Tarek Hassan launched his first enterprise, GongFu Bao, serving traditional Taiwanese steamed buns out of a food cart stationed at a busy downtown intersection near Confederation Park.
But to expand and fine-tune his offerings, Hassan used an increasingly popular strategy: a pop-up shop.
The term typically refers to a temporary storefront in a high-traffic area, such as a shopping mall or busy street. In Hassan’s case, the entrepreneur took his food truck menu indoors to Fontenelle Restaurant. He pays the owners a flat rate to use the restaurant and takes over the space for his “one-offs” after Fontenelle’s closes for the day at 2 p.m.
Pop-ups are typically a win-win for entrepreneurs and their short-term landlords.

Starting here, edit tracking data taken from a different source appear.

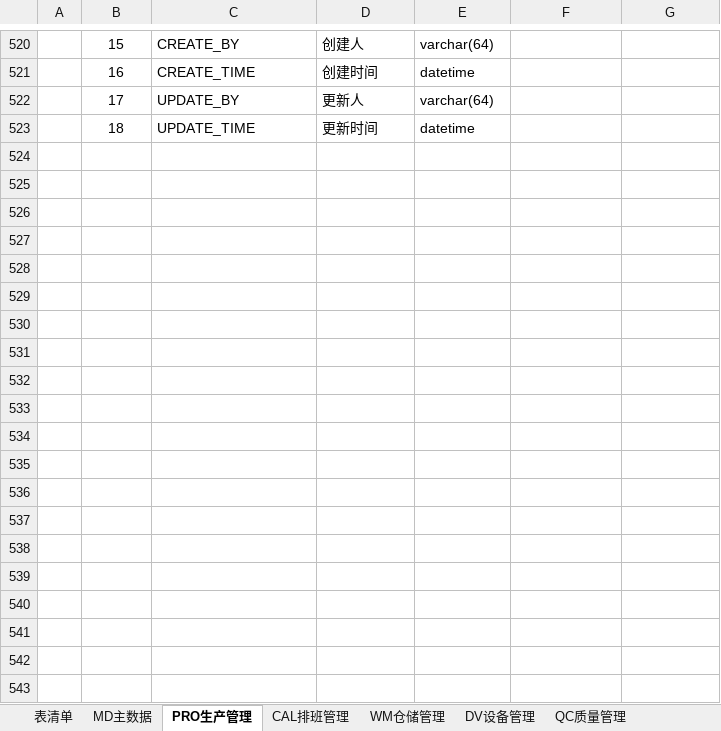
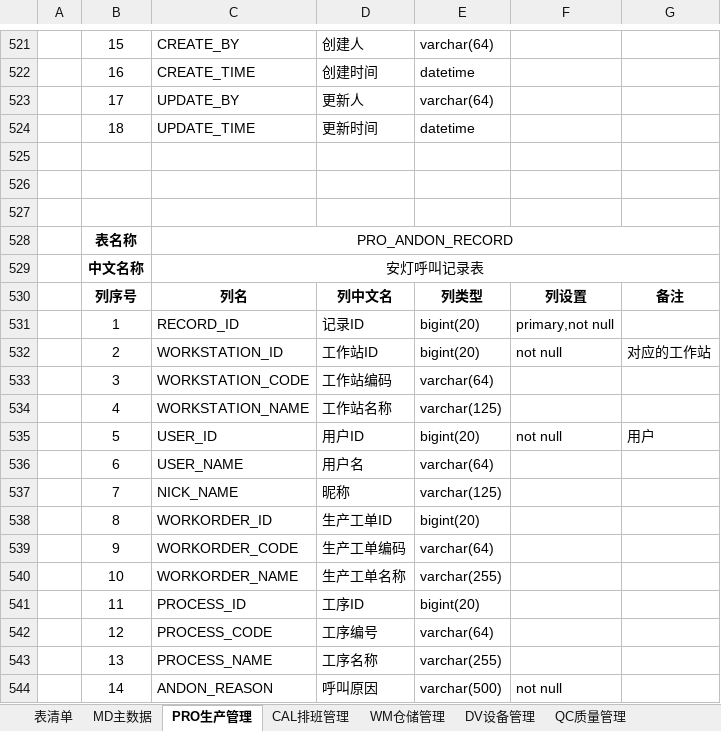
Before and after one commit to sparklefire/ktg-mes, an Excel workbook: doc/设计文档/数据库设计/数据库设计.xlsx, sheet PRO生产管理, drawn as a sheet; only a part is shown, gaps mark what is left out; values as stored, in another font and other column widths than the file's, no borders; the diff covers the shown part only; the diff names each change by its address in the sheet, - before the commit and + after, or states it on an @@ line.

```diff
--- a/doc/设计文档/数据库设计/数据库设计.xlsx (sheet PRO生产管理)
+++ b/doc/设计文档/数据库设计/数据库设计.xlsx (sheet PRO生产管理)
+row 525: (empty)
+row 526: (empty)
+row 527: (empty)
+row 528:  | 表名称 | PRO_ANDON_RECORD
+row 529:  | 中文名称 | 安灯呼叫记录表
+row 530:  | 列序号 | 列名 | 列中文名 | 列类型 | 列设置 | 备注
+row 531:  | 1 | RECORD_ID | 记录ID | bigint(20) | primary,not null
+row 532:  | 2 | WORKSTATION_ID | 工作站ID | bigint(20) | not null | 对应的工作站
+row 533:  | 3 | WORKSTATION_CODE | 工作站编码 | varchar(64)
+row 534:  | 4 | WORKSTATION_NAME | 工作站名称 | varchar(125)
+row 535:  | 5 | USER_ID | 用户ID | bigint(20) | not null | 用户
+row 536:  | 6 | USER_NAME | 用户名 | varchar(64)
+row 537:  | 7 | NICK_NAME | 昵称 | varchar(125)
+row 538:  | 8 | WORKORDER_ID | 生产工单ID | bigint(20)
+row 539:  | 9 | WORKORDER_CODE | 生产工单编码 | varchar(64)
+row 540:  | 10 | WORKORDER_NAME | 生产工单名称 | varchar(255)
+row 541:  | 11 | PROCESS_ID | 工序ID | bigint(20)
+row 542:  | 12 | PROCESS_CODE | 工序编号 | varchar(64)
+row 543:  | 13 | PROCESS_NAME | 工序名称 | varchar(255)
+row 544:  | 14 | ANDON_REASON | 呼叫原因 | varchar(500) | not null
```
Also changed, not shown: 13 added rows and 2 edited cells elsewhere in this sheet, sheet WM仓储管理, sheet 表清单, other sheet tabs, 1 other file.
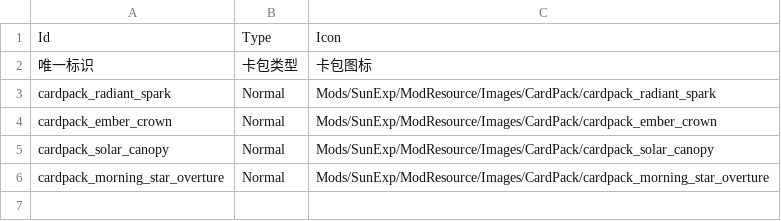
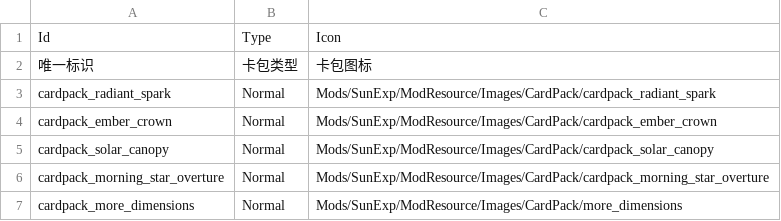
Before and after one commit to AuraKaliya/apocalyptic-journey-mod-SunExp, a CSV file: SunExp/Data/CardPack/sunexp.csv, drawn as a sheet; the diff names each change by its address in the sheet, - before the commit and + after, or states it on an @@ line.

```diff
--- a/SunExp/Data/CardPack/sunexp.csv
+++ b/SunExp/Data/CardPack/sunexp.csv
+row 7: cardpack_more_dimensions | Normal | Mods/SunExp/ModResource/Images/CardPack/more_dimensions
```
Also changed, not shown: SunExp/Data/Buff/sunexp.csv, SunExp/Data/Card/sunexp.csv, 38 other files.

As in Hassan’s case, an existing restaurant may turn over their space outside normal hours of operation to another business to help cover their rent and the cost of restaurant equipment that’s otherwise sitting idle.
Retailers, meanwhile, may take over a vacant storefront for a reduced rental rate for a short period of time or until the landlord finds a full-time paying tenant.
The Quartier Vanier BIA has prepared several tools to help entrepreneurs across the city find both pop-up and permanent locations for their businesses.
Visit www.investinqv.com to access these resources and learn more.
Ottawa e-commerce giant Shopify has identified seven key benefits to pop-up shops:
- Testing new revenue streams;
- Engaging customers;
- Creating “get it while it lasts” urgency through limited-time offerings;
- Marketing merchandise around a sale, season or holiday;
- Educating new customers;
- Going to where your customers are; and
- Generating brand awareness.